Barbara BrownPhoto Artist
Can you expand on your Installation – Red Oak Labyrinth?
Many people in Ottawa have long desired to build a Botanical Garden. A plot of land was identified and a group of artists were invited to make temporary installations to animate the area and draw attention to the idea and the place.
With the curators, I toured the area in late November. They had asked that each of the six invited artists use live plants in their installations. As the area has yet to be developed it had no water supply and I couldn’t image being responsible to keep plants alive all summer in an open field without water. So, what to do?
Beginning of Red Oak Labyrinth, in early spring.
A large oak tree caught my attention while touring the field. Its form was clearly outlined as the leaves had fallen and the branches were bare. I’m not sure now what I was imagining but the curators said they thought I might make a labyrinth. For about seven years I had been building these ancient meandering walking paths and offering retreat workshops as a form of meditation or contemplation. The old Red Oak tree had several low branches which defined a welcoming space beneath it, and I could imagine being held by the tree in the circular pattern of the labyrinth. I made a plan to construct a 7-circuit Chartres style labyrinth with a circular bench around the trunk of the tree. We began the work in early May before the leaves had come out. With help from family, friends and volunteers we cleared the weeds and prepared a 70 foot circle beneath the tree.
Dan and his round bench for Red Oak Labyrinth.

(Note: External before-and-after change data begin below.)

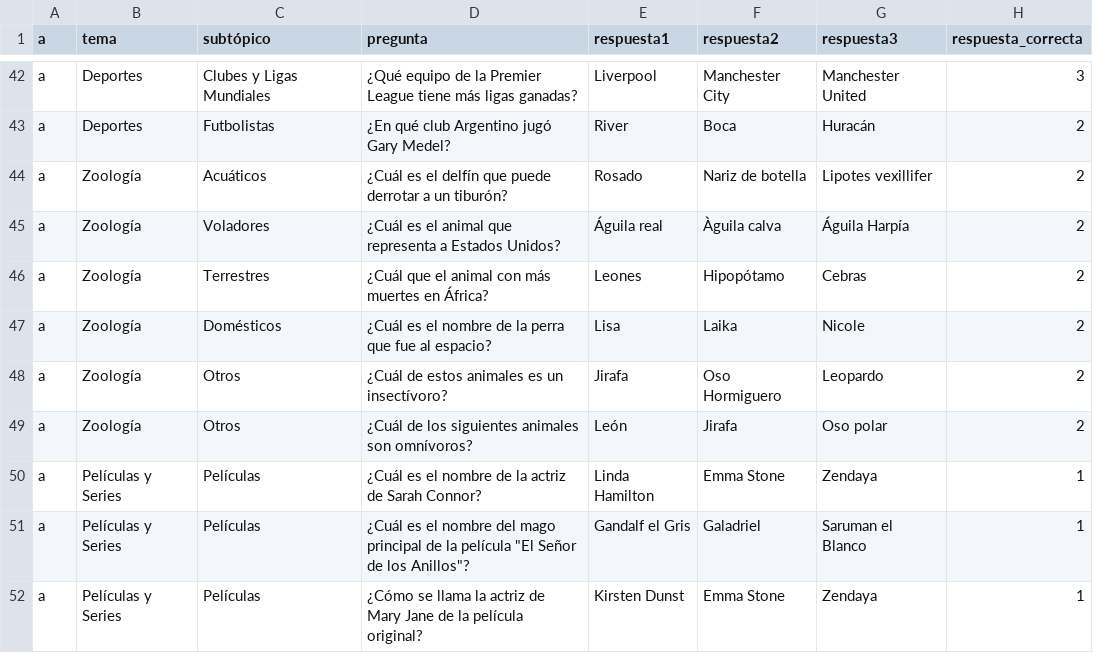
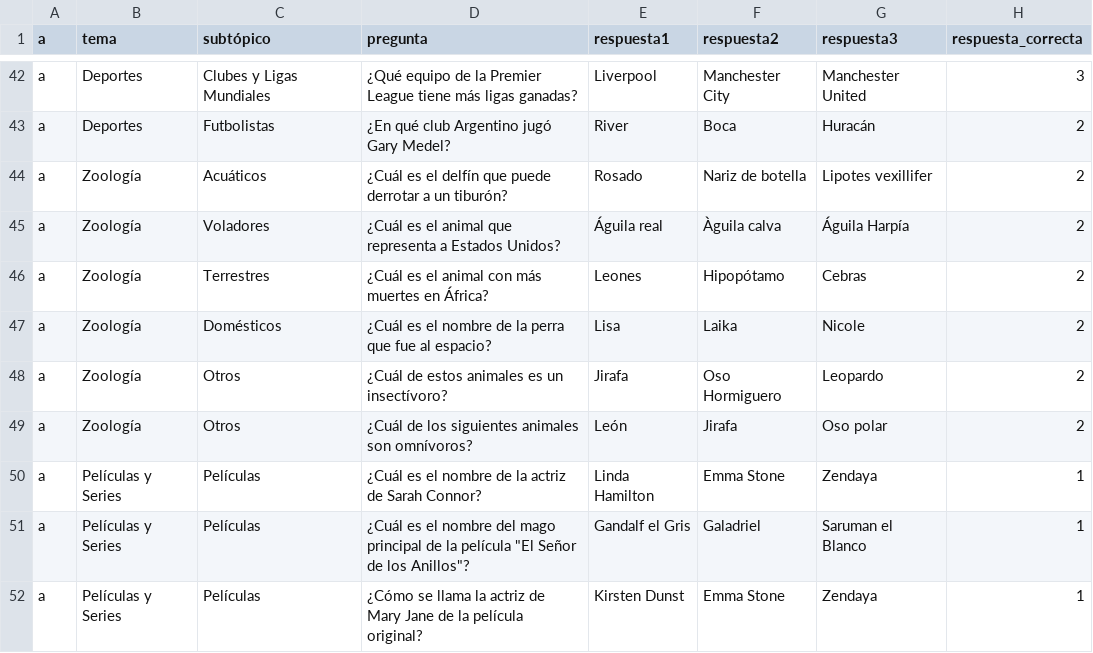
Before and after one commit to Antintuitivo/elPasilloDelSaber_EETP478, a CSV file: php/mayores.csv, drawn as a sheet; only a part is shown, gaps mark what is left out.

```diff
--- a/php/mayores.csv
+++ b/php/mayores.csv
@@ -45,3 +45,3 @@ a,Zoología,Acuáticos,¿Cuál es el delfín que puede derrotar a un tiburón?,R
 a,Zoología,Voladores,¿Cuál es el animal que representa a Estados Unidos?,Águila real,Àguila calva,Águila Harpía,2
-a,Zoología,Terrestres,¿Cuál que el animal con más muertes en África?,Leones,Hipopótamo,Cebras,2
+a,Zoología,Terrestres,¿Cuál es el animal con más muertes en África?,Leones,Hipopótamo,Cebras,2
 a,Zoología,Domésticos,¿Cuál es el nombre de la perra que fue al espacio?,Lisa,Laika,Nicole,2
```
Also changed, not shown: 3 other files.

My partner Dan built the bench and my son cut and split several cords of wood to define the paths of the labyrinth. A call was put out to the community and people came to help set out the cordwood in the circular pattern and then cedar mulch was added to the paths. The labyrinth was completed just in time for the Summer Solstice.
Building the Red Oak Labyrinth with volunteers.

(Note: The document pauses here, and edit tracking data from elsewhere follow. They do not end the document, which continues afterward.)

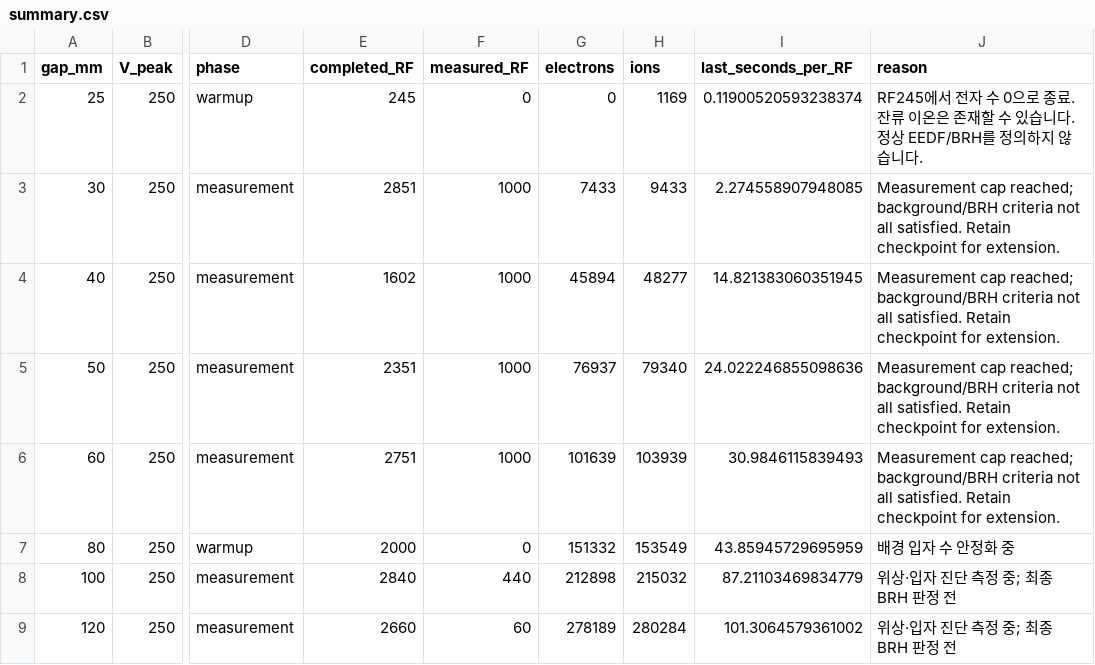
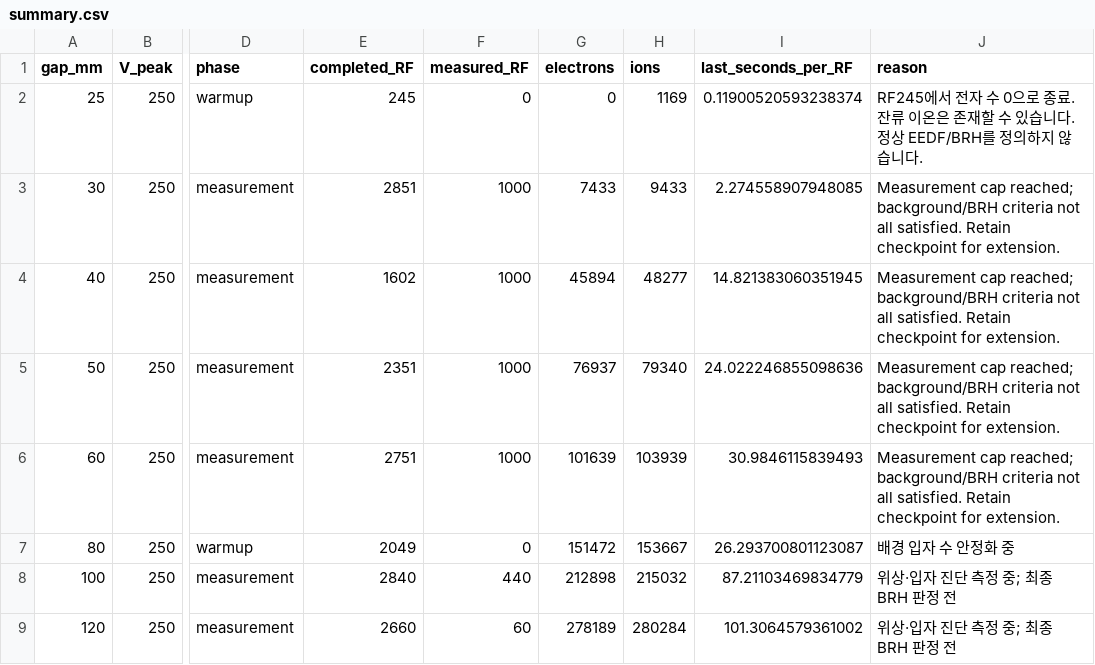
Before and after one commit to YGLSNU/eduPIC_PAL_RF-sheath, a CSV file: results/261123_BRH_gap25-120/summary.csv, drawn as a sheet; only a part is shown, gaps mark what is left out; the diff names each change by its address in the sheet, - before the commit and + after, or states it on an @@ line.

```diff
--- a/results/261123_BRH_gap25-120/summary.csv
+++ b/results/261123_BRH_gap25-120/summary.csv
-E7 (completed_RF): 2000
+E7 (completed_RF): 2049
-G7 (electrons): 151332
+G7 (electrons): 151472
-H7 (ions): 153549
+H7 (ions): 153667
-I7 (last_seconds_per_RF): 43.85945729695959
+I7 (last_seconds_per_RF): 26.293700801123087
```
Also changed, not shown: results/261123_BRH_gap25-120/80mm/history.csv, results/261123_BRH_gap25-120/comparison/data/gap_status.csv, 37 other files.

A celebration was called for, even though the exhibition would not open for another week. I called upon my music therapy colleagues and asked if they could form a spontaneous choir of female voices to provide a setting to welcome the first visitors to walk the new labyrinth. On a warm and sunny evening, many friends came bearing flowers to bless the labyrinth and the singers arrived wearing white. The labyrinth was bedecked with white and yellow steamers. Many were enchanted by the experience that evening as they walked the ancient path of mystery and wonder.
Red Oak Labyrinth, made with split Ash logs.

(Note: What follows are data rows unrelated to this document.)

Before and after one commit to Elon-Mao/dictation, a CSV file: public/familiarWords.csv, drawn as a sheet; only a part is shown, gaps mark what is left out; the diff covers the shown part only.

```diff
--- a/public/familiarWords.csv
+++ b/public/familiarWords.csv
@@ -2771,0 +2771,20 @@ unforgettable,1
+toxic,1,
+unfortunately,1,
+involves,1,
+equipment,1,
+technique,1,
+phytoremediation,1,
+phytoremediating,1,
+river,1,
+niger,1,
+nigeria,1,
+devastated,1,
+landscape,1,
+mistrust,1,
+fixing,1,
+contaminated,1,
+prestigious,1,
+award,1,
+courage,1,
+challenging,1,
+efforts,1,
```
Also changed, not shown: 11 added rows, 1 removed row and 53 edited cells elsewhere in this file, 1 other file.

The Red Oak Labyrinth was opened to the public the following week and over the next 3 months many, many, people came and left surprisingly profound comments in the weather-proof notebooks tied to the bench in the centre of the labyrinth. I visited many days to tidy the place and to walk the labyrinth and write in my own journal. It became a popular place to visit that summer and helped to establish the place and the dream of a Botanical Garden in the centre of the city.
Red Oak Labyrinth, Celebrating Summer Solstice.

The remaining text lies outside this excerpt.